As far as planting milkweed goes, you know with me, you are preaching to the choir. I am pleased that 5 of the 7 kinds I've planted are back and doing well. After doing some reading, I figured out I don't have the right growing conditions for those 2. I glanced at the common milkweed today, but didn't see any eggs yet.

Benjamin Vogt said...

I know Sue, I get angry often. I've written kindly to them a few times, and no response--not even a corporate one. Not very friendly or community oriented. Maybe we're just crazies? I'm putting in A. speciosa--we'll see what happens. I think I lost a nice sullivantii.

Desert Dweller said...

Nice poem, esp. "creatures...other world". But once familiar, those are no longer "other world".

Intersting insights on your sale, too.

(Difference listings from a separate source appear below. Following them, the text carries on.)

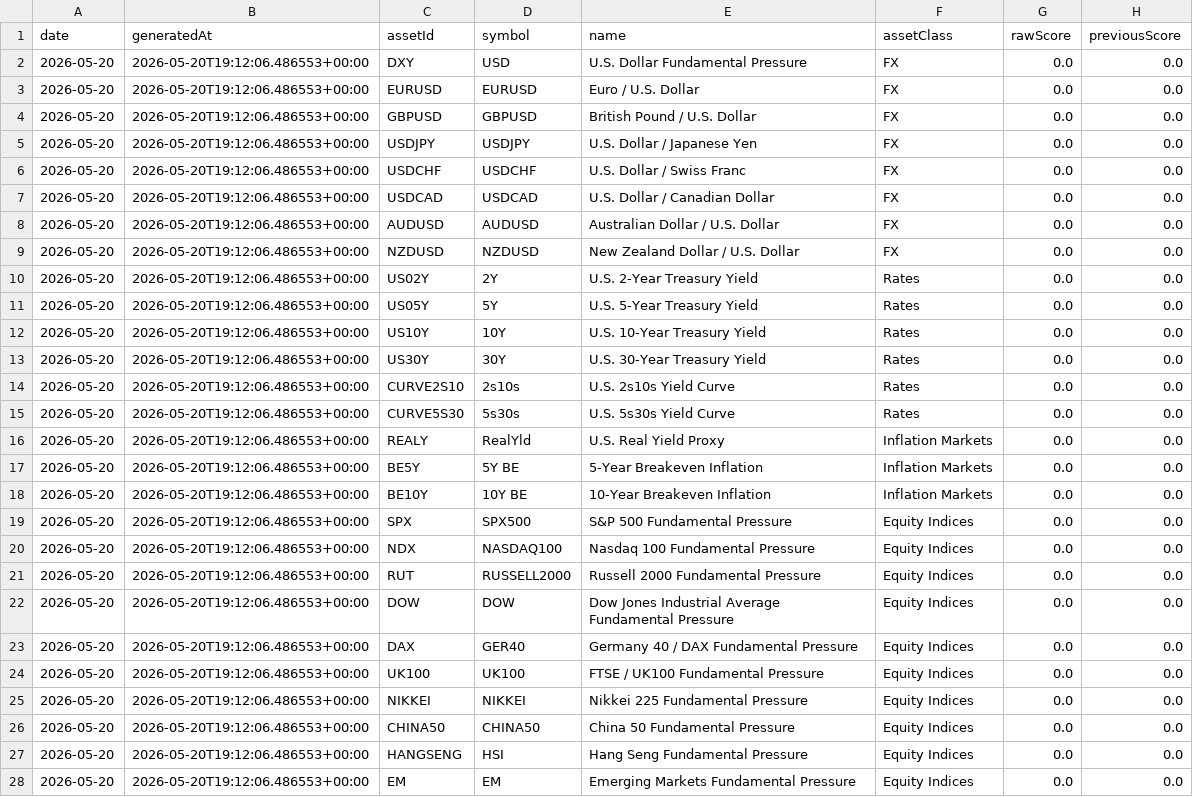
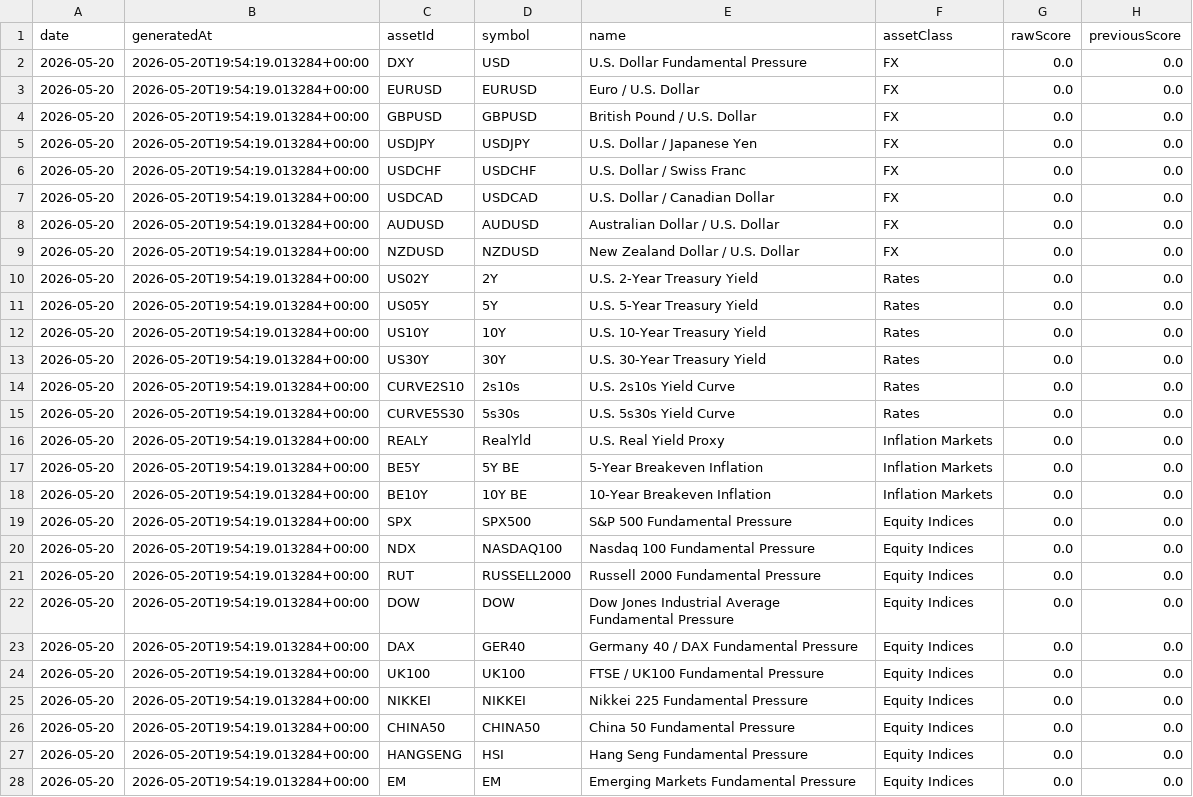
Before and after one commit to Rutenmeister/macro-regime-scanner-clean, a CSV file: data/exports/regime_labels_latest.csv, drawn as a sheet; only a part is shown; the diff covers the shown part only; the diff names each change by its address in the sheet, - before the commit and + after, or states it on an @@ line.

```diff
--- a/data/exports/regime_labels_latest.csv
+++ b/data/exports/regime_labels_latest.csv
-B2:B28 (generatedAt): 2026-05-20T19:12:06.486553+00:00
+B2:B28 (generatedAt): 2026-05-20T19:54:19.013284+00:00
```
Also changed, not shown: 18 edited cells elsewhere in this file, 19 other files.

Saturday, I was at a plant sale the Univ. of Texas at El Paso has put on yearly for over a decade...encouraging, and I'll try to post on that. Perhaps that could be done there?

Nice how you are seeing the huge need for more appropriate alts to standard "landscape" practices.

Mary Gray said...

Great piece, Benjamin. Go milkweed! I've also planted Pawpaw and turtlehead and am hoping to get Tiger Swallowtail and Baltimore Checkerspot larva with those...the pic of you at the plant sale was pretty inspiring, too...makes me want to put my little garden coaching business out there a little more. Best of luck!

Benjamin Vogt said...

D--Well shoot, ruin the poem for me! :) The Nebraska Statewide Arboretum does native plant sales, but thousands don't show up. I wish they did! Nurseries just need to carry WAY more. Like McDonalds should have broccoli instead of fries forced on us.
M--Yes, push it, get your business out there! Go go go!